Stored items –
▼▼▼

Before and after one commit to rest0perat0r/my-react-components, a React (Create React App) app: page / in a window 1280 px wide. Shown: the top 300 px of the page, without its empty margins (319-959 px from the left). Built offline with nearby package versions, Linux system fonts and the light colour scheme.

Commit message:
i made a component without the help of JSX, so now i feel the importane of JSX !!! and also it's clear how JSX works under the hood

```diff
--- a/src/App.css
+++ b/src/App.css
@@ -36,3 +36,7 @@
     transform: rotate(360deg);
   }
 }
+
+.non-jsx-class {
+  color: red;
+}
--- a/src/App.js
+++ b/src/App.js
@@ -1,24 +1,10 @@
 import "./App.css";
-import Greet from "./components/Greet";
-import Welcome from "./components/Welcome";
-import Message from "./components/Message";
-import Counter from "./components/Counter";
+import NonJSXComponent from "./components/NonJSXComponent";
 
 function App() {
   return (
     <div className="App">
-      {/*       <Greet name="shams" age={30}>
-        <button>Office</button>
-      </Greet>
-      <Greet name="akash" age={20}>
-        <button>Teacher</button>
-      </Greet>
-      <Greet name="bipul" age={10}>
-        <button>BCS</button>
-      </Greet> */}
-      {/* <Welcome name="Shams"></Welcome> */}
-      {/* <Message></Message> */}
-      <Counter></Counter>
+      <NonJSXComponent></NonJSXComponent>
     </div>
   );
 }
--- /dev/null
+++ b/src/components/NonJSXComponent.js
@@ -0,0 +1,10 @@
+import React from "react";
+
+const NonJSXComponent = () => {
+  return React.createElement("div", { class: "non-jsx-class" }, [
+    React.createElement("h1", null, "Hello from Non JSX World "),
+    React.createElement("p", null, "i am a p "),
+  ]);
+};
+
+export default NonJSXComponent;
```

▲▲▲

Exercise aim –
The answer should consist of every record above, copied exactly.

Response box –
Before and after one commit to rest0perat0r/my-react-components, a React (Create React App) app: page / in a window 1280 px wide. Shown: the top 300 px of the page, without its empty margins (319-959 px from the left). Built offline with nearby package versions, Linux system fonts and the light colour scheme.

Commit message:
i made a component without the help of JSX, so now i feel the importane of JSX !!! and also it's clear how JSX works under the hood

```diff
--- a/src/App.css
+++ b/src/App.css
@@ -36,3 +36,7 @@
     transform: rotate(360deg);
   }
 }
+
+.non-jsx-class {
+  color: red;
+}
--- a/src/App.js
+++ b/src/App.js
@@ -1,24 +1,10 @@
 import "./App.css";
-import Greet from "./components/Greet";
-import Welcome from "./components/Welcome";
-import Message from "./components/Message";
-import Counter from "./components/Counter";
+import NonJSXComponent from "./components/NonJSXComponent";
 
 function App() {
   return (
     <div className="App">
-      {/*       <Greet name="shams" age={30}>
-        <button>Office</button>
-      </Greet>
-      <Greet name="akash" age={20}>
-        <button>Teacher</button>
-      </Greet>
-      <Greet name="bipul" age={10}>
-        <button>BCS</button>
-      </Greet> */}
-      {/* <Welcome name="Shams"></Welcome> */}
-      {/* <Message></Message> */}
-      <Counter></Counter>
+      <NonJSXComponent></NonJSXComponent>
     </div>
   );
 }
--- /dev/null
+++ b/src/components/NonJSXComponent.js
@@ -0,0 +1,10 @@
+import React from "react";
+
+const NonJSXComponent = () => {
+  return React.createElement("div", { class: "non-jsx-class" }, [
+    React.createElement("h1", null, "Hello from Non JSX World "),
+    React.createElement("p", null, "i am a p "),
+  ]);
+};
+
+export default NonJSXComponent;
```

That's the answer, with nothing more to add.